ALICE IN CHAINS guitarist/vocalist Jerry Cantrell recently joined Lars Ulrich for a special edition of "It's Electric!", the METALLICA drummer's online radio show on Apple Music's Beats 1. The two longtime friends discuss Jerry's journey from the early days of the Seattle sound to the writing of ALICE's Grammy-nominated new album, "Rainier Fog". Listen to Jerry talk the band’s reunion, dynamic, and more in a full-hour deep dive into the life of one of rock and roll's most influential and resilient artists.
Speaking about the impetus for the ALICE IN CHAINS reunion after singer Layne Staley's death, which was the 2005 Indian earthquake and tsunami that found the band getting their friends together for a concert to raise money for victims, Jerry said: "We didn't know what we were doing. And we actually asked a bunch of our friends to gig with us, and they did, like Phil Anselmo and Ann Wilson and William [DuVall]. We did gigs with our buddies and stuff, singing a few songs and stuff like that. Before Sean [Kinney, drums] called, it was an idea that I remember talking to him about a few times, and he was, like, 'No.' … We had to think about this. This is our life. We created this, and just because our friend is not here, it doesn't mean that this stuff isn't still alive and that it still speaks to people and it's still our work, and we have nothing to be embarrassed about. We have full ownership. This is us. This is what we do. And it it took a while. We just had a few conversations like that. We were, like, 'Yeah, yeah, whatever.' And then, out of the blue, this horrible tragedy happens. You saw this compassion and people kicking in to help people for the tsunami and all of these relief concerts and donations and stuff. And then Sean calls, and he's, like, 'Why don't we do a thing and we'll raise some money and we'll do it for that? We'll just do a one-time show. We'll get together and play the songs and we'll invite some friends. The band will do a couple of tunes, so and so and whatever, and we'll just invite some people down and we'll do it.' So that's how it started — with no thought of doing anything other than just that show. So we did that, and it was really intense. I mean, I kind of blacked out about half of that gig, just because of all of the emotional rawness of going through that experience and standing on the stage for first time without my buddy. The thing that made it cool was I was standing on stage with my other three buddies, so we were all doing it together.
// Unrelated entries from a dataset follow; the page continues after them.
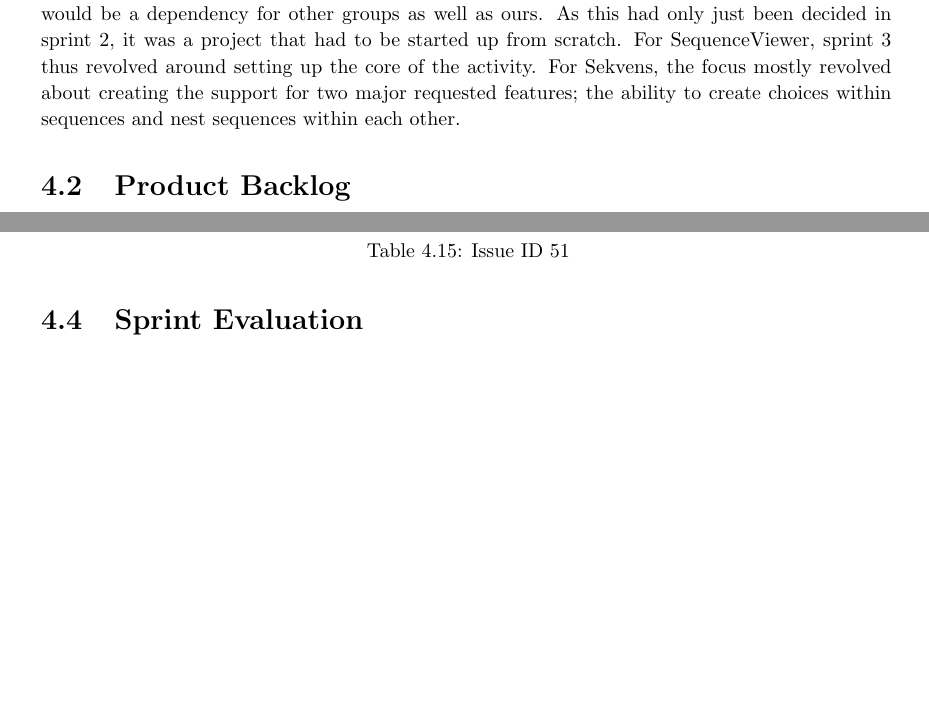
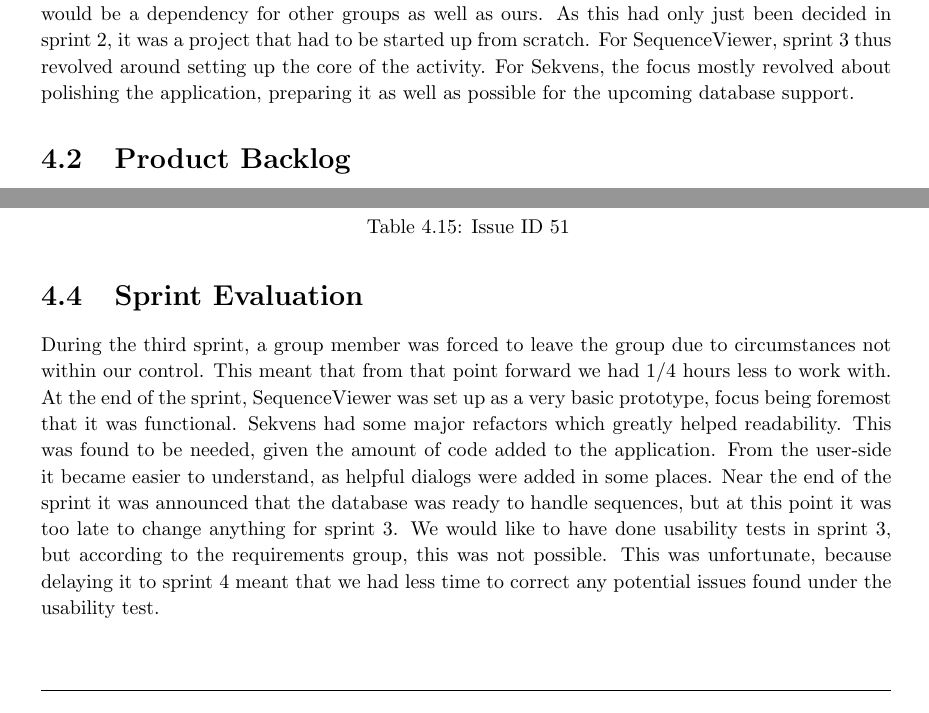
Before and after one commit to commentatorboy/sw607f14, a LaTeX thesis (Report/Report.tex, which reads Report/Sprints/Sprint3/Introduction.tex, Report/Sprints/Sprint3/SprintEvaluation/SprintEvaluation.tex): two parts of pages 24 and 34 of 59, joined at a grey line, cut so that both start at the same text. Compiled offline with pdfLaTeX.

Commit message:
sprint 3 formalia

```diff
--- a/Report/Sprints/Sprint3/Introduction.tex
+++ b/Report/Sprints/Sprint3/Introduction.tex
@@ -1,2 +1,2 @@
 \section{Introduction}
-For the third sprint, the focus of development changed to focus more on SequenceViewer as this would be a dependency for other groups as well as ours. As this had only just been decided in sprint 2, it was a project that had to be started up from scratch. For SequenceViewer, sprint 3 thus revolved around setting up the core of the activity. For Sekvens, the focus mostly revolved about creating the support for two major requested features; the ability to create choices within sequences and nest sequences within each other.
+For the third sprint, the focus of development changed to focus more on SequenceViewer as this would be a dependency for other groups as well as ours. As this had only just been decided in sprint 2, it was a project that had to be started up from scratch. For SequenceViewer, sprint 3 thus revolved around setting up the core of the activity. For Sekvens, the focus mostly revolved about polishing the application, preparing it as well as possible for the upcoming database support.
--- a/Report/Sprints/Sprint3/SprintEvaluation/SprintEvaluation.tex
+++ b/Report/Sprints/Sprint3/SprintEvaluation/SprintEvaluation.tex
@@ -1 +1,4 @@
 \section{Sprint Evaluation}
+During the third sprint, a group member was forced to leave the group due to circumstances not within our control. This meant that from that point forward we had 1/4 hours less to work with. At the end of the sprint, SequenceViewer was set up as a very basic prototype, focus being foremost that it was functional. Sekvens had some major refactors which greatly helped readability. This was found to be needed, given the amount of code added to the application. From the user-side it became easier to understand, as helpful dialogs were added in some places.
+Near the end of the sprint it was announced that the database was ready to handle sequences, but at this point it was too late to change anything for sprint 3.
+We would like to have done usability tests in sprint 3, but according to the requirements group, this was not possible. This was unfortunate, because delaying it to sprint 4 meant that we had less time to correct any potential issues found under the usability test.
```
So we went through that process, and then it left a positive taste in everybody's mouth — playing the songs, even though it was kind of heavy at the same time. But it was something that was necessary to go through to spark the thought of maybe taking the next step. So there was no grand plan. It was just something that kind of like we did a thing and then we thought, 'Well, let's take another step.' And then we did another thing. And then, 'All right, we'll take another one.' And it was just that sort of incremental things, strictly going by feel, which is how this band has always operated."
Tune in this Sunday, February 10 at 3 p.m. PT / 6 p.m. ET.
Listen live for free on Apple Music's Beats 1.
Launched in May 2017, "It's Electric!" is an unscripted weekly window into the mind of Ulrich. Hear music that excites this great Dane, as well as chats with artists who inspire him... all wrapped in magnificently mindless banter!
Since its launch, the show has featured guests Iggy Pop, RANCID's Lars Frederiksen, AVENGED SEVENFOLD's M. Shadows, ROYAL BLOOD, Glastonbury Festival co-organizer Emily Eavis, Rolling Stone's Kory Grow, So What! magazine editor Steffan Chirazi, and more.
Ulrich described "It's Electric!" as "my 16-year-old self's wet dream: doing a radio show to a worldwide audience."
He added: "We go all over the world — we look at international bands for an international audience. We don't believe in boundaries and we're open to everything.
During an interview with fellow Beats 1 host Zane Lowe, Ulrich said that his show would be "unfiltered, unscripted and completely all over the place… I've got so much stuff to share with everybody out there and a lot of stuff that's turning me on," he said. "I'm telling you, people that love great music, rock music but also hip-hop and world music and all the rest of it — there's a lot of people that talk about, 'Well, the music business is in sad shape, and it's dying,' but there's a ton of fantastic music out there, and I'm re-energized and reinvigorated and ready to share it with the world."